▸ **Required work**:
Look through the data below, and copy each line that carries the word "useState".

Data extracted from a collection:
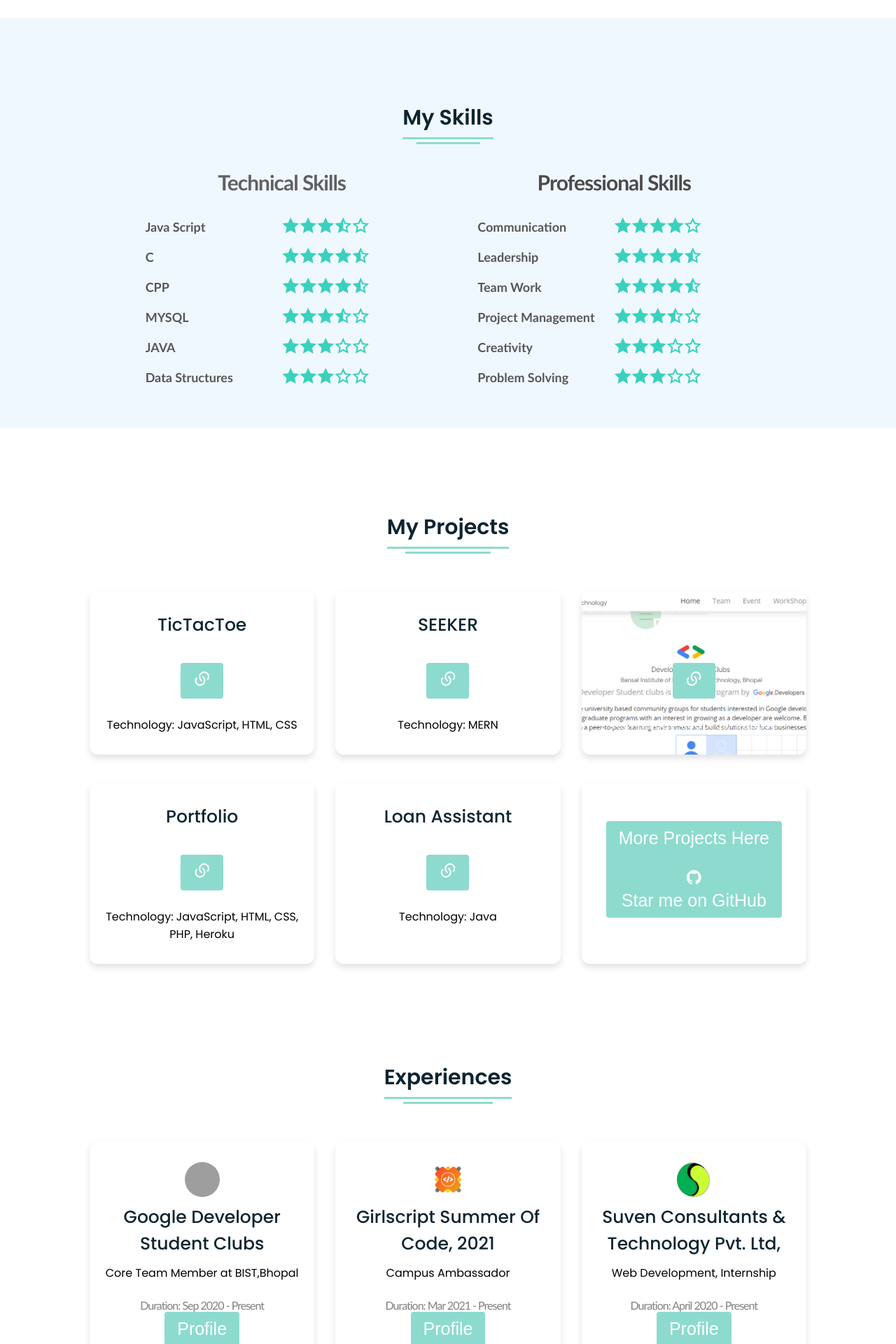
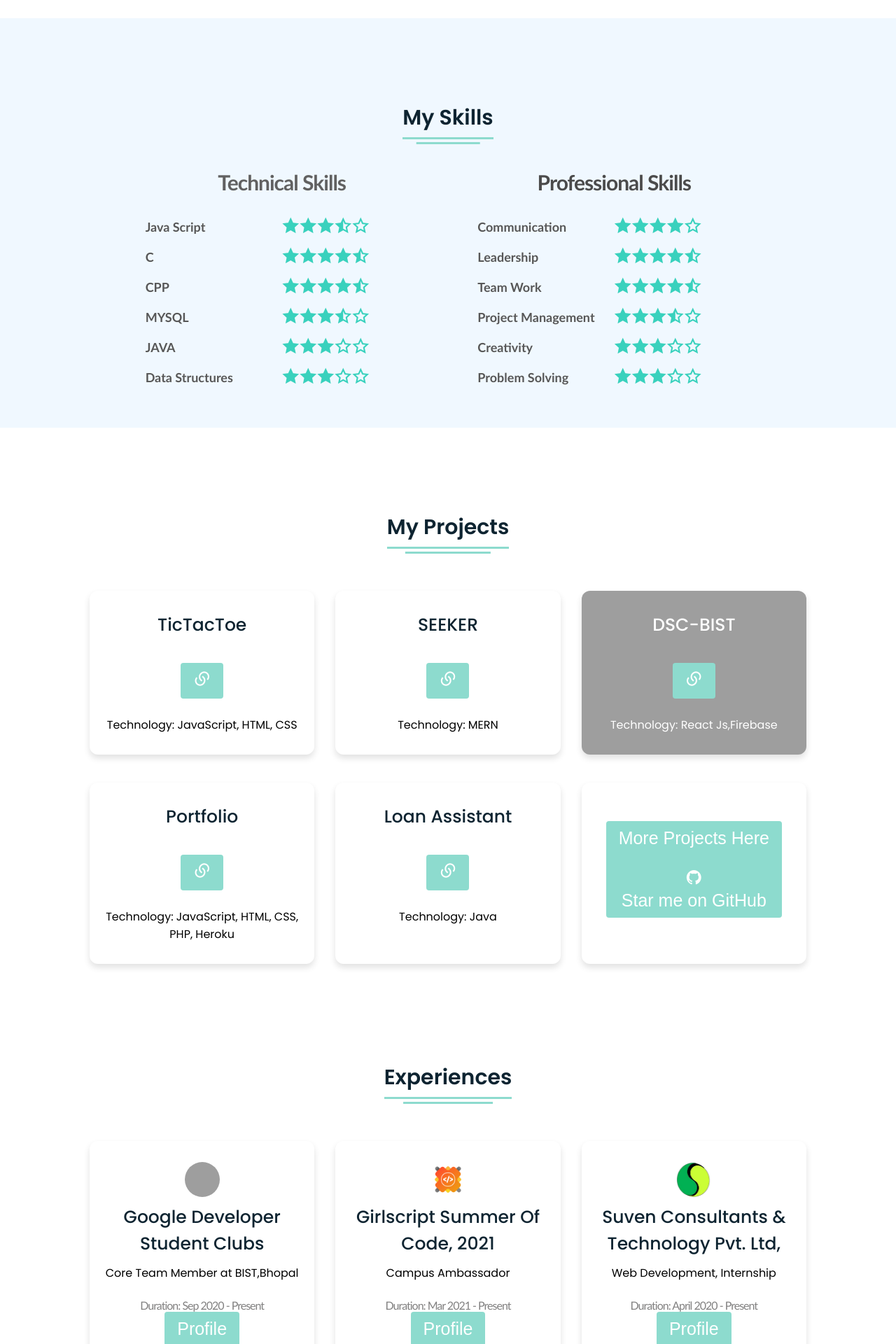
Before and after one commit to Surekhadhote/portfolio, a PHP site: page / in a window 1280 px wide, with the pointer over the restyled element. Shown: the part 1394-3314 px from the top of the page at 70% size. Run offline with PHP 8.4, Linux system fonts and the light colour scheme; grey boxes are pictures that could not be loaded.

Commit message:
Update style.css

```diff
--- a/style.css
+++ b/style.css
@@ -950,7 +950,7 @@ ul{
 }
 
 #project3:hover{
-  background-image: url("Images/dsc-site.PNG");
+  background-image: url("Images/seeker.PNG");
   background-position: center;
   background-size: cover;
 
```
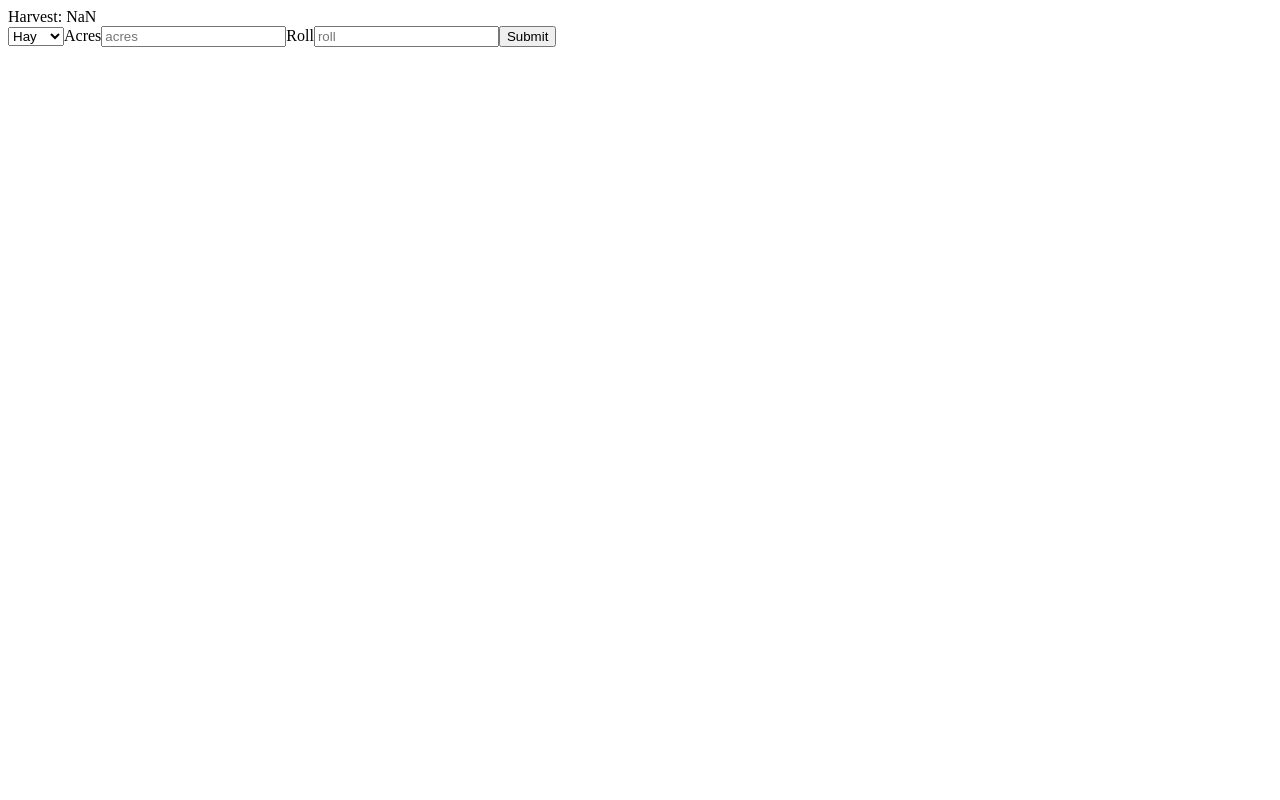
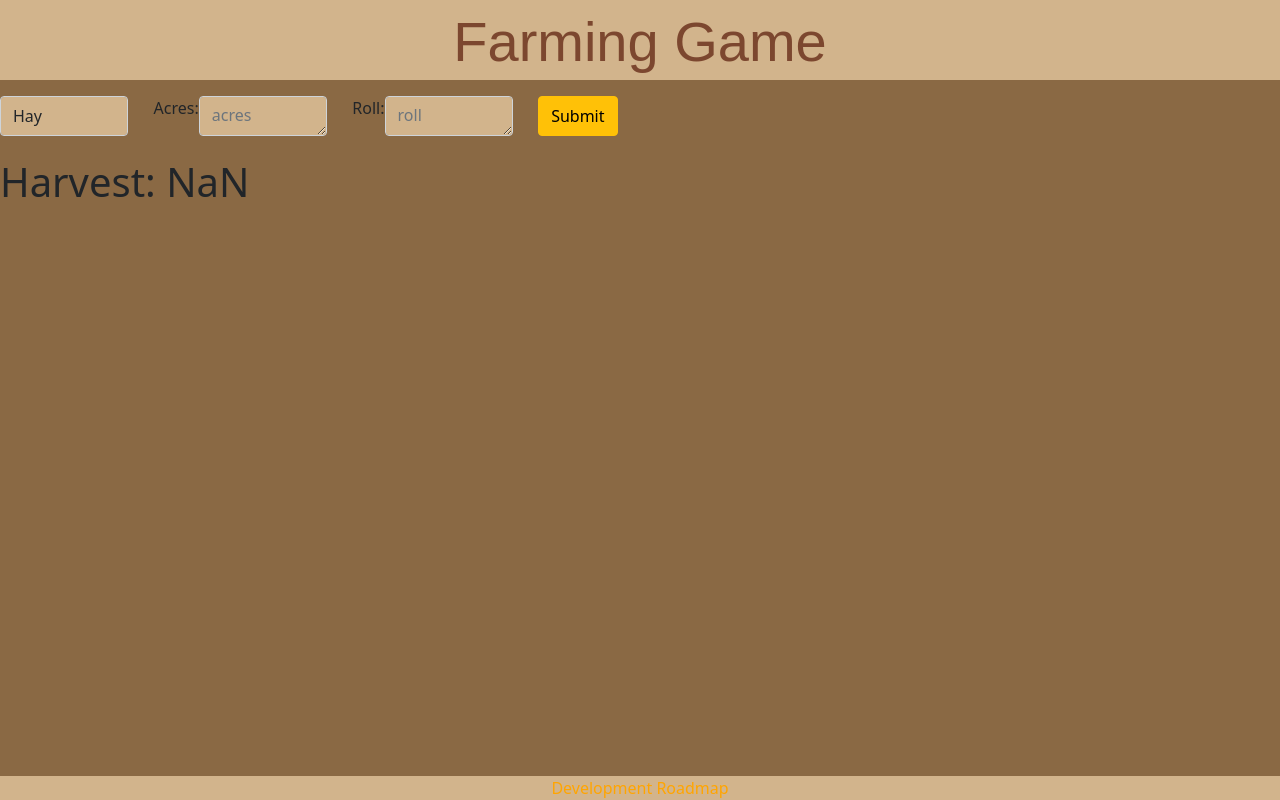
Before and after one commit to Twin-2/FarmingGame-helper, a React (Create React App) app: page / in a window 1280 px wide. Built offline with nearby package versions, Linux system fonts and the light colour scheme.

Commit message:
added css

```diff
--- a/package.json
+++ b/package.json
@@ -6,9 +6,13 @@
     "@testing-library/jest-dom": "^5.14.1",
     "@testing-library/react": "^11.2.7",
     "@testing-library/user-event": "^12.8.3",
+    "bootstrap": "^5.1.1",
+    "node-sass": "^6.0.1",
     "react": "^17.0.2",
+    "react-bootstrap": "^1.6.1",
     "react-dom": "^17.0.2",
     "react-scripts": "4.0.3",
+    "sass": "^1.42.1",
     "web-vitals": "^1.1.2"
   },
   "scripts": {
--- a/src/App.js
+++ b/src/App.js
@@ -1,6 +1,11 @@
-import Form from "./form";
-import Harvest from "./harvest";
+import Form from "./components/form/form";
+import Harvest from "./components/harvest/harvest";
+import Header from './components/header/header'
+import Footer from './components/footer/footer'
 import { useState } from 'react';
+import './App.scss'
+import 'bootstrap/dist/css/bootstrap.css';
+import 'react-bootstrap'
 
 function App() {
 
@@ -11,10 +16,12 @@ function App() {
   }
 
   return (
-    <div className="App">
+    <>
+      <Header />
+      <Form formSubmit={handleFormSubmit} />
       <Harvest formData={formdata} />
-      <Form formSubmit={handleFormSubmit} />
-    </div>
+      <Footer />
+    </>
   );
 }
 
--- /dev/null
+++ b/src/App.scss
@@ -0,0 +1,24 @@
+@import "./components/footer/footer.scss";
+@import "./components/header/header.scss";
+@import "./components/form/form.scss";
+@import "./components/harvest/harvest";
+
+html,
+body {
+  height: 100%;
+  margin: 0;
+  padding: 0;
+  font-family: Copperplate, sans-serif;
+}
+
+body {
+  background-color: rgb(138, 105, 68);
+  width: 100%;
+
+  #root {
+    background-color: rgb(138, 105, 68);
+    display: flex;
+    flex-direction: column;
+    height: 100%;
+  }
+}
--- /dev/null
+++ b/src/components/footer/_footer.scss
@@ -0,0 +1,20 @@
+footer {
+  background-color: tan;
+  position: fixed;
+  bottom: 0;
+  width: 100%;
+  text-align: center;
+}
+
+a:link {
+  color: orange;
+  text-decoration: none;
+}
+
+a:visited {
+  color: rgb(124, 71, 47);
+}
+
+a:hover {
+  color: orange;
+}
--- /dev/null
+++ b/src/components/footer/footer.js
@@ -0,0 +1,13 @@
+// import "./footer.scss";
+
+function Footer() {
+  return (
+    <footer>
+      <a href="https://github.com/Twin-2/FarmingGame-helper/blob/main/README.md">
+        Development Roadmap{" "}
+      </a>
+    </footer>
+  );
+}
+
+export default Footer;
--- /dev/null
+++ b/src/components/form/_form.scss
@@ -0,0 +1,22 @@
+Form {
+  background-color: rgb(138, 105, 68);
+  margin-bottom: 2vh;
+
+  .form-group {
+    display: flex;
+    flex-direction: row;
+    height: 40px;
+  }
+
+  .form-control {
+    width: 10vw;
+    margin-right: 2vw;
+    background-color: tan;
+  }
+
+  input {
+    margin-right: 2vw;
+    background-color: tan;
+    border-radius: 2px;
+  }
+}
--- /dev/null
+++ b/src/components/form/form.js
@@ -0,0 +1,48 @@
+import { useState } from 'react';
+import { Button, Form } from 'react-bootstrap';
+
+function FormComponent(props) {
+    const [crop, setCrop] = useState('hay');
+    const [acres, setAcres] = useState(0);
+    const [roll, setRoll] = useState(0);
+
+    const formSubmit = (e) => {
+        e.preventDefault();
+        let formData = { crop, acres, roll }
+        props.formSubmit(formData)
+    }
+
+    return (
+        <>
+            <Form onSubmit={(e) => formSubmit(e)}>
+                <Form.Group>
+                    <Form.Control
+                        as="select"
+                        onChange={(e) => setCrop(e.target.value)}>
+                        <option value='hay'>Hay</option>
+                        <option value='grain'>Grain</option>
+                        <option value='fruit'>Fruit</option>
+                        <option value='cows'>Cows</option>
+                    </Form.Control>
+                    <span>Acres: </span>
+                    <Form.Control
+                        as='textarea'
+                        onChange={(e) => setAcres(e.target.value)}
+                        type='text'
+                        name='Acres'
+                        placeholder='acres' />
+                    <span>Roll: </span>
+                    <Form.Control
+                        as='textarea'
+                        onChange={(e) => setRoll(e.target.value)}
+                        type='number'
+                        placeholder='roll' />
+                    <Button type='submit' variant="warning">Submit</Button>
+                </Form.Group>
+            </Form>
+        </>
+    )
+
+}
+
+export default FormComponent
--- /dev/null
+++ b/src/components/harvest/_harvest.scss
@@ -0,0 +1,3 @@
+.harvest {
+  font-size: 5vh;
+}
--- a/src/harvest.js
+++ b/src/components/harvest/harvest.js
@@ -26,12 +26,11 @@ function Harvest(props) {
     }
 
     return (
-        <>
+        <div className='harvest'>
             Harvest: {harvest}
-        </>
+        </div>
     )
 
 }
 
-
 export default Harvest
--- /dev/null
+++ b/src/components/header/_header.scss
@@ -0,0 +1,12 @@
+header {
+  background: tan;
+  color: rgb(124, 71, 47);
+  height: 10vh;
+  width: 100%;
+  padding: 0;
+  margin: 0;
+  text-align: center;
+  font-size: 7vh;
+  font-family: Blippo, fantasy;
+  margin-bottom: 2vh;
+}
--- /dev/null
+++ b/src/components/header/header.js
@@ -0,0 +1,9 @@
+function Header() {
+    return (
+        <header>
+            Farming Game
+        </header>
+    )
+}
+
+export default Header
--- a/src/form.js
+++ /dev/null
@@ -1,37 +0,0 @@
-import { useState } from 'react';
-
-function Form(props) {
-    const [crop, setCrop] = useState('hay');
-    const [acres, setAcres] = useState(0);
-    const [roll, setRoll] = useState(0);
-
-    const formSubmit = (e) => {
-        e.preventDefault();
-        let formData = { crop, acres, roll }
-        props.formSubmit(formData)
-    }
-
-    return (
-        <section>
-            <form onSubmit={(e) => formSubmit(e)}>
-                <select onChange={(e) => setCrop(e.target.value)}>
-                    <option value='hay'>Hay</option>
-                    <option value='grain'>Grain</option>
-                    <option value='fruit'>Fruit</option>
-                    <option value='cows'>Cows</option>
-                </select>
-                <label >
-                    <span>Acres</span>
-                    <input onChange={(e) => setAcres(e.target.value)} type='text' name='Acres' placeholder='acres' />
-                    <span>Roll</span>
-                    <input onChange={(e) => setRoll(e.target.value)} type='number' placeholder='roll' />
-                </label>
-
-                <input type='submit' />
-            </form>
-        </section>
-    )
-
-}
-
-export default Form
```
Also changed, not shown: 1 other file (tests, documents, lock files or other folders).
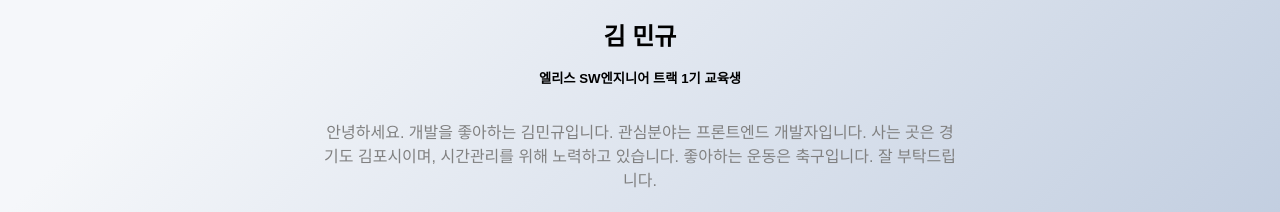
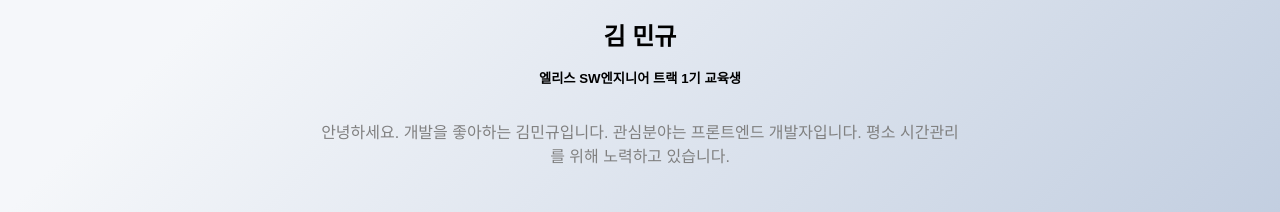
Before and after one commit to kimbigmin/portfolio-page, a plain HTML site: page public/index.html in a window 1280 px wide. Shown: the part 1123-1335 px from the top of the page. Drawn offline with Linux system fonts and the light colour scheme; a web font is replaced by a local one.

Commit message:
자기소개 글 변경

```diff
--- a/public/index.html
+++ b/public/index.html
@@ -47,7 +47,7 @@
         <h2>김 민규</h2>
         <h5>엘리스 SW엔지니어 트랙 1기 교육생<h5>
 
-        <p>안녕하세요. 개발을 좋아하는 김민규입니다. 관심분야는 프론트엔드 개발자입니다. 사는 곳은 경기도 김포시이며, 시간관리를 위해 노력하고 있습니다. 좋아하는 운동은 축구입니다. 잘 부탁드립니다.</p>
+        <p>안녕하세요. 개발을 좋아하는 김민규입니다. 관심분야는 프론트엔드 개발자입니다. 평소 시간관리를 위해 노력하고 있습니다.</p>
         <ul>
           <li><a href="https://www.instagram.com/rlaa1srb/" target="_blank"><i class="fab fa-instagram"></i></a></li>
           <li><a href="https://github.com/kimbigmin" target="_blank"><i class="fab fa-github"></i></a></li>
```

▸ **Completed exercise**:
 import { useState } from 'react';
+import { useState } from 'react';
+    const [crop, setCrop] = useState('hay');
+    const [acres, setAcres] = useState(0);
+    const [roll, setRoll] = useState(0);
-import { useState } from 'react';
-    const [crop, setCrop] = useState('hay');
-    const [acres, setAcres] = useState(0);
-    const [roll, setRoll] = useState(0);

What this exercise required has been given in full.